• **Records drawn from a dataset**:
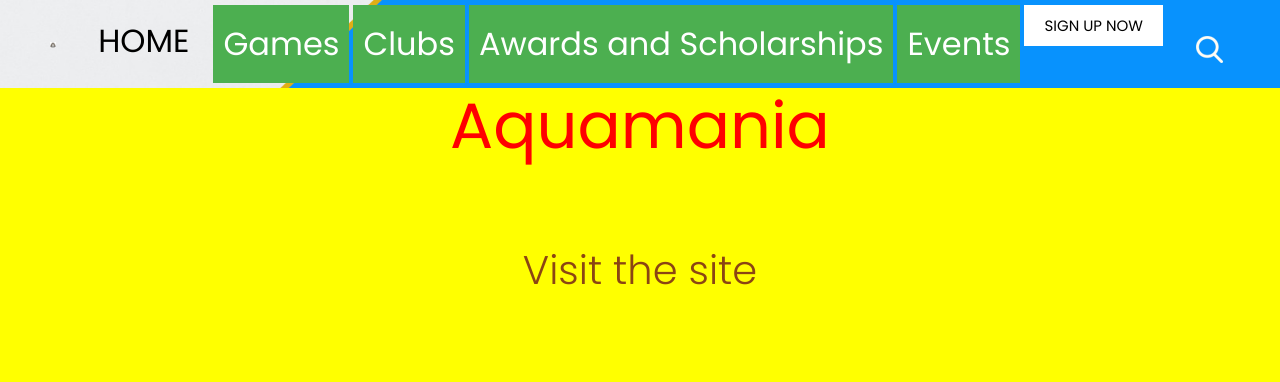
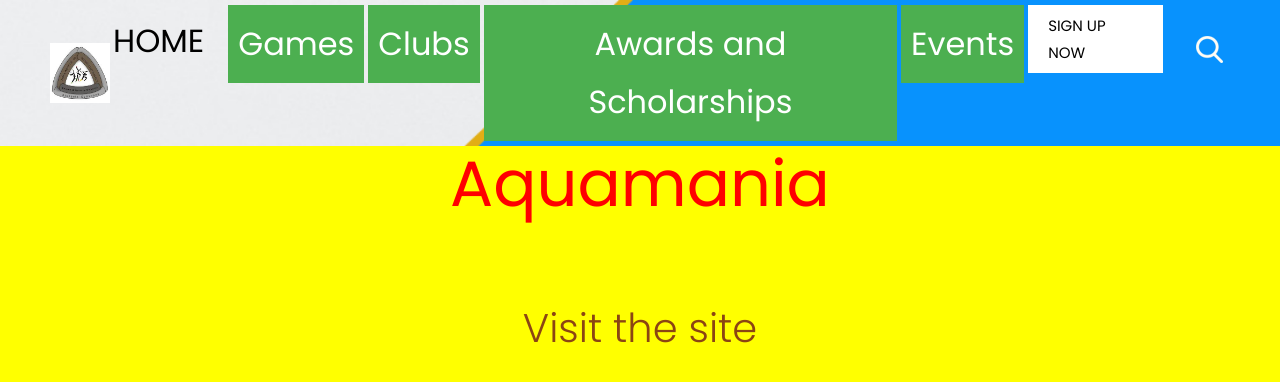
Before and after one commit to roushanp/sportsiitk.io, a plain HTML site: page aquamania.html in a window 1280 px wide. Shown: the top 382 px of the page. Drawn offline with Linux system fonts and the light colour scheme.

Commit message:
finally finished2

```diff
--- a/aquamania.html
+++ b/aquamania.html
@@ -52,7 +52,7 @@
     <header class="top-header">
         <nav class="navbar header-nav navbar-expand-lg">
             <div class="container-fluid">
-                <a class="navbar-brand" href="index.html"><img src="images/logo.png"  width="6vmin" height="6vmin" alt="image"></a>
+                <a class="navbar-brand" href="index.html"><img src="images/logo.png"  width="60vmin" height="60vmin" alt="image"></a>
                 <button class="navbar-toggler" type="button" data-toggle="collapse" data-target="#navbar-wd" aria-controls="navbar-wd" aria-expanded="false" aria-label="Toggle navigation">
                     <span></span>
                     <span></span>
```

• **Task statement**:
The word to find is "aquamania". Copy every line of the data that holds it.

• **Written answer**:
Before and after one commit to roushanp/sportsiitk.io, a plain HTML site: page aquamania.html in a window 1280 px wide. Shown: the top 382 px of the page. Drawn offline with Linux system fonts and the light colour scheme.
--- a/aquamania.html
+++ b/aquamania.html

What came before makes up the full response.